-- Opening Marker --

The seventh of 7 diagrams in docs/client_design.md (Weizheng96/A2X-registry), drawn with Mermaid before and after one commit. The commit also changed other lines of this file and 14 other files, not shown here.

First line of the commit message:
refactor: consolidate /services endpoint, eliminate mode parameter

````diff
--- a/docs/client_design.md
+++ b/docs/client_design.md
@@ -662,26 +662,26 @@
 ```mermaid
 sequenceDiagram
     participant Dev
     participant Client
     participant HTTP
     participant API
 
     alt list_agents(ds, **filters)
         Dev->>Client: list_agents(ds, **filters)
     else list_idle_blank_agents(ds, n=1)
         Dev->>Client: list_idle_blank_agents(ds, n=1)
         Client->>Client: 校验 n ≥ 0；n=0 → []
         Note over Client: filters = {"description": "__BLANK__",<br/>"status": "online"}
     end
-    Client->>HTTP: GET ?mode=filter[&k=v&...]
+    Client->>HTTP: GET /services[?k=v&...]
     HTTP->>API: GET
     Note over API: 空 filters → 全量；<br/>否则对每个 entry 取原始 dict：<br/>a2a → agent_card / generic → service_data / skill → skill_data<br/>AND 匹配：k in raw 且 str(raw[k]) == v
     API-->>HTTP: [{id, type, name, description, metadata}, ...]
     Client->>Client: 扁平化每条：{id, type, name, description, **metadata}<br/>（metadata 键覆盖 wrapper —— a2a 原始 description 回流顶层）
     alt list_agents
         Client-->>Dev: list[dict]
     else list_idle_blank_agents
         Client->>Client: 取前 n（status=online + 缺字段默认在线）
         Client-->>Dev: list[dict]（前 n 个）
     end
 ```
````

-- Closing Marker --

[Your goal] When a line above includes the word "participant", please list that line.

[Expected answer]
     participant Dev
     participant Client
     participant HTTP
     participant API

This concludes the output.